=== WHAT YOU NEED TO DO ===
Each line of the listing below must be set down exactly.

=== DATA FOR THE TASK ===
———

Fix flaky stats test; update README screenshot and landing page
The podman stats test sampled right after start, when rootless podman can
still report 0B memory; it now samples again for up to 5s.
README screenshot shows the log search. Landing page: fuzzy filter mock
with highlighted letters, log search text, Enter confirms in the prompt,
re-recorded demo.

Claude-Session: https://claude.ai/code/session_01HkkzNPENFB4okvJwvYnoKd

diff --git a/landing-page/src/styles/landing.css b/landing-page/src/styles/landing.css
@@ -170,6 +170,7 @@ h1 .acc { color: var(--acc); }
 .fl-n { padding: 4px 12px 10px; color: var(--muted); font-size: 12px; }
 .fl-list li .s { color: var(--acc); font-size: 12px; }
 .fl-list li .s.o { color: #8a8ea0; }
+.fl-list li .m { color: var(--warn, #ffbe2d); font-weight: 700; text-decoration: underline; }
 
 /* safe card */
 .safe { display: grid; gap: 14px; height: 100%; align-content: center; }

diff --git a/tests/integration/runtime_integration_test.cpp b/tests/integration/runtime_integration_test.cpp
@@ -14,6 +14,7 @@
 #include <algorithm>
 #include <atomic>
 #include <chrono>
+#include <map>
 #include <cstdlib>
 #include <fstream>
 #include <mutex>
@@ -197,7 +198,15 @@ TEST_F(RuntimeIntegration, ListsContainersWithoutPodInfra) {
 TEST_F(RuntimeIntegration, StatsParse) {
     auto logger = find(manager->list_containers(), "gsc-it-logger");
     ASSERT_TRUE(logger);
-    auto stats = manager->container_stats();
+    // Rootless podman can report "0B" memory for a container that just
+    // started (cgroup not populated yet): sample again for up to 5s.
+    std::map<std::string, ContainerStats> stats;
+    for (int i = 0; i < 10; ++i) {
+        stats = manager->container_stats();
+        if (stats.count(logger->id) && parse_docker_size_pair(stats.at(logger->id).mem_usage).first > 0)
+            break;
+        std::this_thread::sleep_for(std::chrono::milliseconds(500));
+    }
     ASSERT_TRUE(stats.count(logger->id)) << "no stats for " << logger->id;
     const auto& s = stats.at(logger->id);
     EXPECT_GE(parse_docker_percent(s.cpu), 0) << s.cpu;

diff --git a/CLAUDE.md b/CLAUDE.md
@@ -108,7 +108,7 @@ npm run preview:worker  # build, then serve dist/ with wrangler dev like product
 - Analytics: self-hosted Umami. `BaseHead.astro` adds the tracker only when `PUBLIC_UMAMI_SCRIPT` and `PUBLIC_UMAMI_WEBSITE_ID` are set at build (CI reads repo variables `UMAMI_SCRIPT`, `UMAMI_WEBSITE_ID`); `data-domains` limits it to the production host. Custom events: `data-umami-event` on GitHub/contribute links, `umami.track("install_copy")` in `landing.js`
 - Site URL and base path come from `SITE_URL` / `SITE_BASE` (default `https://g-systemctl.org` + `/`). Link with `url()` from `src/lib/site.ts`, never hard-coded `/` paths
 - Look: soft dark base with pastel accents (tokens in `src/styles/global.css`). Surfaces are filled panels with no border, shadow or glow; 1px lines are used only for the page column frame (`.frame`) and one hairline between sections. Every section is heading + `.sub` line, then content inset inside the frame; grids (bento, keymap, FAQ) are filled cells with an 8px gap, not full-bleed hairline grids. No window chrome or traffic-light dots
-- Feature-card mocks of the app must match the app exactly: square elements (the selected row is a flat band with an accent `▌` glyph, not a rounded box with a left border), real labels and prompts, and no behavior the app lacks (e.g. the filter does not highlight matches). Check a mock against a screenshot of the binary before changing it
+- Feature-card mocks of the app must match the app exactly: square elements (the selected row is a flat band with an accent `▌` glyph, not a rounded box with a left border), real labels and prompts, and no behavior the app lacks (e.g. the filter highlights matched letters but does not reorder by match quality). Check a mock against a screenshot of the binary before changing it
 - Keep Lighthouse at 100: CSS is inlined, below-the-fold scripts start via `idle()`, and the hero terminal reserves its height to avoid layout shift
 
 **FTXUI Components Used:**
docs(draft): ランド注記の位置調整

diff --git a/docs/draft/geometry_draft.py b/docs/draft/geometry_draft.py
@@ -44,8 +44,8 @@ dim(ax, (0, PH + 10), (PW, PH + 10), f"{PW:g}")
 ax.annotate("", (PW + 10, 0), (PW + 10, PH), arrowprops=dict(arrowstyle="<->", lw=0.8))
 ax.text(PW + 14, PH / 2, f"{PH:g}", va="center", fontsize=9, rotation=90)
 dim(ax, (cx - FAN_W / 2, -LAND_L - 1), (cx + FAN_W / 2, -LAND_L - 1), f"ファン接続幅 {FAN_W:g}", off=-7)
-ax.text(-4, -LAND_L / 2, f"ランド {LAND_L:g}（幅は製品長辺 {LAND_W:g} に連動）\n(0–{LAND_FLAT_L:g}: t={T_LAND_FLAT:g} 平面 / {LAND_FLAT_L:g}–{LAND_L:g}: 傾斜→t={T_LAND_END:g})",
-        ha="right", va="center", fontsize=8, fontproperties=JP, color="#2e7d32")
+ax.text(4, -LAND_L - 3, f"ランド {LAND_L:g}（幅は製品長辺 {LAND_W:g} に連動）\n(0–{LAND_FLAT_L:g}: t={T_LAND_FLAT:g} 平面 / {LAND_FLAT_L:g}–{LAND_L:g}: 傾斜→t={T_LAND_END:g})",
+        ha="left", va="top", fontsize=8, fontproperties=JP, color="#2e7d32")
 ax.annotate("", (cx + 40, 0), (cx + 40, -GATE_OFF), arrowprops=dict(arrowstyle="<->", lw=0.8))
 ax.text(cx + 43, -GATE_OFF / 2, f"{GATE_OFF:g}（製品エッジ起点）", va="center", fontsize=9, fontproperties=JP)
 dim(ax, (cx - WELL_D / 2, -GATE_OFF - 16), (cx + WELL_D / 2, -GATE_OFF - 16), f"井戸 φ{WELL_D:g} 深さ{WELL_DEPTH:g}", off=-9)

———

=== EXERCISE SOLUTION ===
Fix flaky stats test; update README screenshot and landing page
The podman stats test sampled right after start, when rootless podman can
still report 0B memory; it now samples again for up to 5s.
README screenshot shows the log search. Landing page: fuzzy filter mock
with highlighted letters, log search text, Enter confirms in the prompt,
re-recorded demo.

Claude-Session: https://claude.ai/code/session_01HkkzNPENFB4okvJwvYnoKd

diff --git a/landing-page/src/styles/landing.css b/landing-page/src/styles/landing.css
@@ -170,6 +170,7 @@ h1 .acc { color: var(--acc); }
 .fl-n { padding: 4px 12px 10px; color: var(--muted); font-size: 12px; }
 .fl-list li .s { color: var(--acc); font-size: 12px; }
 .fl-list li .s.o { color: #8a8ea0; }
+.fl-list li .m { color: var(--warn, #ffbe2d); font-weight: 700; text-decoration: underline; }
 
 /* safe card */
 .safe { display: grid; gap: 14px; height: 100%; align-content: center; }

diff --git a/tests/integration/runtime_integration_test.cpp b/tests/integration/runtime_integration_test.cpp
@@ -14,6 +14,7 @@
 #include <algorithm>
 #include <atomic>
 #include <chrono>
+#include <map>
 #include <cstdlib>
 #include <fstream>
 #include <mutex>
@@ -197,7 +198,15 @@ TEST_F(RuntimeIntegration, ListsContainersWithoutPodInfra) {
 TEST_F(RuntimeIntegration, StatsParse) {
     auto logger = find(manager->list_containers(), "gsc-it-logger");
     ASSERT_TRUE(logger);
-    auto stats = manager->container_stats();
+    // Rootless podman can report "0B" memory for a container that just
+    // started (cgroup not populated yet): sample again for up to 5s.
+    std::map<std::string, ContainerStats> stats;
+    for (int i = 0; i < 10; ++i) {
+        stats = manager->container_stats();
+        if (stats.count(logger->id) && parse_docker_size_pair(stats.at(logger->id).mem_usage).first > 0)
+            break;
+        std::this_thread::sleep_for(std::chrono::milliseconds(500));
+    }
     ASSERT_TRUE(stats.count(logger->id)) << "no stats for " << logger->id;
     const auto& s = stats.at(logger->id);
     EXPECT_GE(parse_docker_percent(s.cpu), 0) << s.cpu;

diff --git a/CLAUDE.md b/CLAUDE.md
@@ -108,7 +108,7 @@ npm run preview:worker  # build, then serve dist/ with wrangler dev like product
 - Analytics: self-hosted Umami. `BaseHead.astro` adds the tracker only when `PUBLIC_UMAMI_SCRIPT` and `PUBLIC_UMAMI_WEBSITE_ID` are set at build (CI reads repo variables `UMAMI_SCRIPT`, `UMAMI_WEBSITE_ID`); `data-domains` limits it to the production host. Custom events: `data-umami-event` on GitHub/contribute links, `umami.track("install_copy")` in `landing.js`
 - Site URL and base path come from `SITE_URL` / `SITE_BASE` (default `https://g-systemctl.org` + `/`). Link with `url()` from `src/lib/site.ts`, never hard-coded `/` paths
 - Look: soft dark base with pastel accents (tokens in `src/styles/global.css`). Surfaces are filled panels with no border, shadow or glow; 1px lines are used only for the page column frame (`.frame`) and one hairline between sections. Every section is heading + `.sub` line, then content inset inside the frame; grids (bento, keymap, FAQ) are filled cells with an 8px gap, not full-bleed hairline grids. No window chrome or traffic-light dots
-- Feature-card mocks of the app must match the app exactly: square elements (the selected row is a flat band with an accent `▌` glyph, not a rounded box with a left border), real labels and prompts, and no behavior the app lacks (e.g. the filter does not highlight matches). Check a mock against a screenshot of the binary before changing it
+- Feature-card mocks of the app must match the app exactly: square elements (the selected row is a flat band with an accent `▌` glyph, not a rounded box with a left border), real labels and prompts, and no behavior the app lacks (e.g. the filter highlights matched letters but does not reorder by match quality). Check a mock against a screenshot of the binary before changing it
 - Keep Lighthouse at 100: CSS is inlined, below-the-fold scripts start via `idle()`, and the hero terminal reserves its height to avoid layout shift
 
 **FTXUI Components Used:**
docs(draft): ランド注記の位置調整

diff --git a/docs/draft/geometry_draft.py b/docs/draft/geometry_draft.py
@@ -44,8 +44,8 @@ dim(ax, (0, PH + 10), (PW, PH + 10), f"{PW:g}")
 ax.annotate("", (PW + 10, 0), (PW + 10, PH), arrowprops=dict(arrowstyle="<->", lw=0.8))
 ax.text(PW + 14, PH / 2, f"{PH:g}", va="center", fontsize=9, rotation=90)
 dim(ax, (cx - FAN_W / 2, -LAND_L - 1), (cx + FAN_W / 2, -LAND_L - 1), f"ファン接続幅 {FAN_W:g}", off=-7)
-ax.text(-4, -LAND_L / 2, f"ランド {LAND_L:g}（幅は製品長辺 {LAND_W:g} に連動）\n(0–{LAND_FLAT_L:g}: t={T_LAND_FLAT:g} 平面 / {LAND_FLAT_L:g}–{LAND_L:g}: 傾斜→t={T_LAND_END:g})",
-        ha="right", va="center", fontsize=8, fontproperties=JP, color="#2e7d32")
+ax.text(4, -LAND_L - 3, f"ランド {LAND_L:g}（幅は製品長辺 {LAND_W:g} に連動）\n(0–{LAND_FLAT_L:g}: t={T_LAND_FLAT:g} 平面 / {LAND_FLAT_L:g}–{LAND_L:g}: 傾斜→t={T_LAND_END:g})",
+        ha="left", va="top", fontsize=8, fontproperties=JP, color="#2e7d32")
 ax.annotate("", (cx + 40, 0), (cx + 40, -GATE_OFF), arrowprops=dict(arrowstyle="<->", lw=0.8))
 ax.text(cx + 43, -GATE_OFF / 2, f"{GATE_OFF:g}（製品エッジ起点）", va="center", fontsize=9, fontproperties=JP)
 dim(ax, (cx - WELL_D / 2, -GATE_OFF - 16), (cx + WELL_D / 2, -GATE_OFF - 16), f"井戸 φ{WELL_D:g} 深さ{WELL_DEPTH:g}", off=-9)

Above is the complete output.